→ INSTRUCTIONS TO FOLLOW
Only an exact, line-for-line copy of the data will serve as the answer.

=== GIVEN RECORDS ===

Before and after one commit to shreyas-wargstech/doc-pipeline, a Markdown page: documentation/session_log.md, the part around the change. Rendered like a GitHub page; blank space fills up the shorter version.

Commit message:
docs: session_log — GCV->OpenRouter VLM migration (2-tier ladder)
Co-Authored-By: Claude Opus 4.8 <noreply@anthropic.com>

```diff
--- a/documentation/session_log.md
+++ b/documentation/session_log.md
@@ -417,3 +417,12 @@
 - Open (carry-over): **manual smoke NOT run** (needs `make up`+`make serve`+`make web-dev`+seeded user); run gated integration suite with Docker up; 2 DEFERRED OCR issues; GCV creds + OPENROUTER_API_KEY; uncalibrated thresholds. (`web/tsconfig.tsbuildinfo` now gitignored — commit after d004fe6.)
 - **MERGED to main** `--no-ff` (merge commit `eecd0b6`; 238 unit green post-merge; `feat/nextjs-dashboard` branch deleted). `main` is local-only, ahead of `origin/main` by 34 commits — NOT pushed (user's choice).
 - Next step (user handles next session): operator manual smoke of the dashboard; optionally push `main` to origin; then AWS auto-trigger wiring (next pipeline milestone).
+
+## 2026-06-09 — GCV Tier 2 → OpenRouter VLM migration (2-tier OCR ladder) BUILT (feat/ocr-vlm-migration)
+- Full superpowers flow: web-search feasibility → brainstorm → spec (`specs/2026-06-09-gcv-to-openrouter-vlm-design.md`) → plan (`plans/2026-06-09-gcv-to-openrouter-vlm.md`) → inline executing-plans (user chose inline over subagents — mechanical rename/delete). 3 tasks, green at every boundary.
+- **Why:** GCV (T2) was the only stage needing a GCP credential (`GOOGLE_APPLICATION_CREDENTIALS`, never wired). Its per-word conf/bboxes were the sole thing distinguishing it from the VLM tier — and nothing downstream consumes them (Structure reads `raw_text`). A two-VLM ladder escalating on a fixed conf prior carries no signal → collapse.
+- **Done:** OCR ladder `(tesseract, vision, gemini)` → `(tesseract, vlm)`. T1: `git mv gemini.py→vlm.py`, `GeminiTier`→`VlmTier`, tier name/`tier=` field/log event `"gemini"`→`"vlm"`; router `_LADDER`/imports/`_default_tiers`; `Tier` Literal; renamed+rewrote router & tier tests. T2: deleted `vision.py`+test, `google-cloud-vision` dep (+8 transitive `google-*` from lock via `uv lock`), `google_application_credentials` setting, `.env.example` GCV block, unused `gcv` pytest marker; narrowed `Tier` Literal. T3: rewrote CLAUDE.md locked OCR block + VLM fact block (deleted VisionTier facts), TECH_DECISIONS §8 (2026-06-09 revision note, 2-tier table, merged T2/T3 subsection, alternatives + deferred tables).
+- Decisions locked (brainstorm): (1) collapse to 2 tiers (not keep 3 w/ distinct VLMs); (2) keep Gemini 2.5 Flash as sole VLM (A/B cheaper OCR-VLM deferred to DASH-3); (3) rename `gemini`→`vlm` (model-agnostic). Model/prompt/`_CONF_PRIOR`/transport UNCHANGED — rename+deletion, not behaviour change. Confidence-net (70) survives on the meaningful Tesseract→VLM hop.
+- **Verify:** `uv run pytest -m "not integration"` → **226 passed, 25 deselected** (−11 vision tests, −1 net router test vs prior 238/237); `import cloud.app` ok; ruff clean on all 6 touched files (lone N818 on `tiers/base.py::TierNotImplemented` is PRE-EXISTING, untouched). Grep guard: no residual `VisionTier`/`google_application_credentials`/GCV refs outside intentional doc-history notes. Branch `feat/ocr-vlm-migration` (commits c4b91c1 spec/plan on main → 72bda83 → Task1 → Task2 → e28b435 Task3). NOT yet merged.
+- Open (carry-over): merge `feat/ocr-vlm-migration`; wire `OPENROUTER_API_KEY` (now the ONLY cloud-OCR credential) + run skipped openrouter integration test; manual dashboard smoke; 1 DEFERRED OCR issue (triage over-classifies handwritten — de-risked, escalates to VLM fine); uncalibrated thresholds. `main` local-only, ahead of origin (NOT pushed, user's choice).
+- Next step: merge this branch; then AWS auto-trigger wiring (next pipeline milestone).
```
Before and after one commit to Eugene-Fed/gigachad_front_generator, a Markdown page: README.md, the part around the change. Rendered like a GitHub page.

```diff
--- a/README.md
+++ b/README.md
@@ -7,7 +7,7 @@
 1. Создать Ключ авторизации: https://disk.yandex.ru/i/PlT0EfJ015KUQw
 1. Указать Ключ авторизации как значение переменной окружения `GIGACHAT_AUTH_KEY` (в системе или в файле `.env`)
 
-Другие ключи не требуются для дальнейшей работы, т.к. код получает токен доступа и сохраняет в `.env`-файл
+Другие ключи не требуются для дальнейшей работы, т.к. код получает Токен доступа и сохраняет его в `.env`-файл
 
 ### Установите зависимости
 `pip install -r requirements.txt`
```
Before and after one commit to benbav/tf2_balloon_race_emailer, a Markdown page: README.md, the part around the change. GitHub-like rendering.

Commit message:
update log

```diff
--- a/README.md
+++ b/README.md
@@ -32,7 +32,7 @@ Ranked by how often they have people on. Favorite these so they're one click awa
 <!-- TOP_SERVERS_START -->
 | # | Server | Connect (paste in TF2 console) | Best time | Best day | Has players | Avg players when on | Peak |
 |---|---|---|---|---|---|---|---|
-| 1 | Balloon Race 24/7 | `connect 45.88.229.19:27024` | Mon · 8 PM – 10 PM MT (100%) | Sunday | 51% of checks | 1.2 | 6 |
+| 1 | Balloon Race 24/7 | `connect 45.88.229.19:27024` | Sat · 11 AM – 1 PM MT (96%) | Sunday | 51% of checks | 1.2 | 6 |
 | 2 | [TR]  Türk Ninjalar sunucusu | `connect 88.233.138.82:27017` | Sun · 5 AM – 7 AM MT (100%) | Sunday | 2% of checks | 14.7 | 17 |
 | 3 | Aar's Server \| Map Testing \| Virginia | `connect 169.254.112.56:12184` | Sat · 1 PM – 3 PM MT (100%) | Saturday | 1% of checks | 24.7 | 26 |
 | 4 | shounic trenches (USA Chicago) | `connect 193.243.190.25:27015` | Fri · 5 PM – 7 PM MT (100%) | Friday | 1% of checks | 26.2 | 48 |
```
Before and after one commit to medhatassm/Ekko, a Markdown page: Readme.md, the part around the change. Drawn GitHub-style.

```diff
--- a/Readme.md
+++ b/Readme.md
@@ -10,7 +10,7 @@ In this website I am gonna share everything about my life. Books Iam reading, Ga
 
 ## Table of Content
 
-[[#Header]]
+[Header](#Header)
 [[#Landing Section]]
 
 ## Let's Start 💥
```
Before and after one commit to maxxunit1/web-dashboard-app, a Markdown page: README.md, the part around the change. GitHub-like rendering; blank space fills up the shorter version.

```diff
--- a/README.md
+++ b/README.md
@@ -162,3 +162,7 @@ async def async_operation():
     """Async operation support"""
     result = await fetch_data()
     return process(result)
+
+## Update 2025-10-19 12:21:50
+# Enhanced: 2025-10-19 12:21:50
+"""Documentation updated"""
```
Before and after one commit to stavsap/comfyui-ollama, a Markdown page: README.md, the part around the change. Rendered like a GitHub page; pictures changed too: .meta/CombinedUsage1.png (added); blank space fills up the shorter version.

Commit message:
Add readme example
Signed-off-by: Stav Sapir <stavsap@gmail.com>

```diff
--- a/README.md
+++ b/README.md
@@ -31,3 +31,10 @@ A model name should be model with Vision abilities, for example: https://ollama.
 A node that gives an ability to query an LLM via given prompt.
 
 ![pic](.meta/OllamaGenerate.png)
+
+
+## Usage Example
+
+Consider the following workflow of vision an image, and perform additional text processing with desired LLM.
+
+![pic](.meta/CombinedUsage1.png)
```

===

→ ANSWER TO THIS EXERCISE
Before and after one commit to shreyas-wargstech/doc-pipeline, a Markdown page: documentation/session_log.md, the part around the change. Rendered like a GitHub page; blank space fills up the shorter version.

Commit message:
docs: session_log — GCV->OpenRouter VLM migration (2-tier ladder)
Co-Authored-By: Claude Opus 4.8 <noreply@anthropic.com>

```diff
--- a/documentation/session_log.md
+++ b/documentation/session_log.md
@@ -417,3 +417,12 @@
 - Open (carry-over): **manual smoke NOT run** (needs `make up`+`make serve`+`make web-dev`+seeded user); run gated integration suite with Docker up; 2 DEFERRED OCR issues; GCV creds + OPENROUTER_API_KEY; uncalibrated thresholds. (`web/tsconfig.tsbuildinfo` now gitignored — commit after d004fe6.)
 - **MERGED to main** `--no-ff` (merge commit `eecd0b6`; 238 unit green post-merge; `feat/nextjs-dashboard` branch deleted). `main` is local-only, ahead of `origin/main` by 34 commits — NOT pushed (user's choice).
 - Next step (user handles next session): operator manual smoke of the dashboard; optionally push `main` to origin; then AWS auto-trigger wiring (next pipeline milestone).
+
+## 2026-06-09 — GCV Tier 2 → OpenRouter VLM migration (2-tier OCR ladder) BUILT (feat/ocr-vlm-migration)
+- Full superpowers flow: web-search feasibility → brainstorm → spec (`specs/2026-06-09-gcv-to-openrouter-vlm-design.md`) → plan (`plans/2026-06-09-gcv-to-openrouter-vlm.md`) → inline executing-plans (user chose inline over subagents — mechanical rename/delete). 3 tasks, green at every boundary.
+- **Why:** GCV (T2) was the only stage needing a GCP credential (`GOOGLE_APPLICATION_CREDENTIALS`, never wired). Its per-word conf/bboxes were the sole thing distinguishing it from the VLM tier — and nothing downstream consumes them (Structure reads `raw_text`). A two-VLM ladder escalating on a fixed conf prior carries no signal → collapse.
+- **Done:** OCR ladder `(tesseract, vision, gemini)` → `(tesseract, vlm)`. T1: `git mv gemini.py→vlm.py`, `GeminiTier`→`VlmTier`, tier name/`tier=` field/log event `"gemini"`→`"vlm"`; router `_LADDER`/imports/`_default_tiers`; `Tier` Literal; renamed+rewrote router & tier tests. T2: deleted `vision.py`+test, `google-cloud-vision` dep (+8 transitive `google-*` from lock via `uv lock`), `google_application_credentials` setting, `.env.example` GCV block, unused `gcv` pytest marker; narrowed `Tier` Literal. T3: rewrote CLAUDE.md locked OCR block + VLM fact block (deleted VisionTier facts), TECH_DECISIONS §8 (2026-06-09 revision note, 2-tier table, merged T2/T3 subsection, alternatives + deferred tables).
+- Decisions locked (brainstorm): (1) collapse to 2 tiers (not keep 3 w/ distinct VLMs); (2) keep Gemini 2.5 Flash as sole VLM (A/B cheaper OCR-VLM deferred to DASH-3); (3) rename `gemini`→`vlm` (model-agnostic). Model/prompt/`_CONF_PRIOR`/transport UNCHANGED — rename+deletion, not behaviour change. Confidence-net (70) survives on the meaningful Tesseract→VLM hop.
+- **Verify:** `uv run pytest -m "not integration"` → **226 passed, 25 deselected** (−11 vision tests, −1 net router test vs prior 238/237); `import cloud.app` ok; ruff clean on all 6 touched files (lone N818 on `tiers/base.py::TierNotImplemented` is PRE-EXISTING, untouched). Grep guard: no residual `VisionTier`/`google_application_credentials`/GCV refs outside intentional doc-history notes. Branch `feat/ocr-vlm-migration` (commits c4b91c1 spec/plan on main → 72bda83 → Task1 → Task2 → e28b435 Task3). NOT yet merged.
+- Open (carry-over): merge `feat/ocr-vlm-migration`; wire `OPENROUTER_API_KEY` (now the ONLY cloud-OCR credential) + run skipped openrouter integration test; manual dashboard smoke; 1 DEFERRED OCR issue (triage over-classifies handwritten — de-risked, escalates to VLM fine); uncalibrated thresholds. `main` local-only, ahead of origin (NOT pushed, user's choice).
+- Next step: merge this branch; then AWS auto-trigger wiring (next pipeline milestone).
```
Before and after one commit to Eugene-Fed/gigachad_front_generator, a Markdown page: README.md, the part around the change. Rendered like a GitHub page.

```diff
--- a/README.md
+++ b/README.md
@@ -7,7 +7,7 @@
 1. Создать Ключ авторизации: https://disk.yandex.ru/i/PlT0EfJ015KUQw
 1. Указать Ключ авторизации как значение переменной окружения `GIGACHAT_AUTH_KEY` (в системе или в файле `.env`)
 
-Другие ключи не требуются для дальнейшей работы, т.к. код получает токен доступа и сохраняет в `.env`-файл
+Другие ключи не требуются для дальнейшей работы, т.к. код получает Токен доступа и сохраняет его в `.env`-файл
 
 ### Установите зависимости
 `pip install -r requirements.txt`
```
Before and after one commit to benbav/tf2_balloon_race_emailer, a Markdown page: README.md, the part around the change. GitHub-like rendering.

Commit message:
update log

```diff
--- a/README.md
+++ b/README.md
@@ -32,7 +32,7 @@ Ranked by how often they have people on. Favorite these so they're one click awa
 <!-- TOP_SERVERS_START -->
 | # | Server | Connect (paste in TF2 console) | Best time | Best day | Has players | Avg players when on | Peak |
 |---|---|---|---|---|---|---|---|
-| 1 | Balloon Race 24/7 | `connect 45.88.229.19:27024` | Mon · 8 PM – 10 PM MT (100%) | Sunday | 51% of checks | 1.2 | 6 |
+| 1 | Balloon Race 24/7 | `connect 45.88.229.19:27024` | Sat · 11 AM – 1 PM MT (96%) | Sunday | 51% of checks | 1.2 | 6 |
 | 2 | [TR]  Türk Ninjalar sunucusu | `connect 88.233.138.82:27017` | Sun · 5 AM – 7 AM MT (100%) | Sunday | 2% of checks | 14.7 | 17 |
 | 3 | Aar's Server \| Map Testing \| Virginia | `connect 169.254.112.56:12184` | Sat · 1 PM – 3 PM MT (100%) | Saturday | 1% of checks | 24.7 | 26 |
 | 4 | shounic trenches (USA Chicago) | `connect 193.243.190.25:27015` | Fri · 5 PM – 7 PM MT (100%) | Friday | 1% of checks | 26.2 | 48 |
```
Before and after one commit to medhatassm/Ekko, a Markdown page: Readme.md, the part around the change. Drawn GitHub-style.

```diff
--- a/Readme.md
+++ b/Readme.md
@@ -10,7 +10,7 @@ In this website I am gonna share everything about my life. Books Iam reading, Ga
 
 ## Table of Content
 
-[[#Header]]
+[Header](#Header)
 [[#Landing Section]]
 
 ## Let's Start 💥
```
Before and after one commit to maxxunit1/web-dashboard-app, a Markdown page: README.md, the part around the change. GitHub-like rendering; blank space fills up the shorter version.

```diff
--- a/README.md
+++ b/README.md
@@ -162,3 +162,7 @@ async def async_operation():
     """Async operation support"""
     result = await fetch_data()
     return process(result)
+
+## Update 2025-10-19 12:21:50
+# Enhanced: 2025-10-19 12:21:50
+"""Documentation updated"""
```
Before and after one commit to stavsap/comfyui-ollama, a Markdown page: README.md, the part around the change. Rendered like a GitHub page; pictures changed too: .meta/CombinedUsage1.png (added); blank space fills up the shorter version.

Commit message:
Add readme example
Signed-off-by: Stav Sapir <stavsap@gmail.com>

```diff
--- a/README.md
+++ b/README.md
@@ -31,3 +31,10 @@ A model name should be model with Vision abilities, for example: https://ollama.
 A node that gives an ability to query an LLM via given prompt.
 
 ![pic](.meta/OllamaGenerate.png)
+
+
+## Usage Example
+
+Consider the following workflow of vision an image, and perform additional text processing with desired LLM.
+
+![pic](.meta/CombinedUsage1.png)
```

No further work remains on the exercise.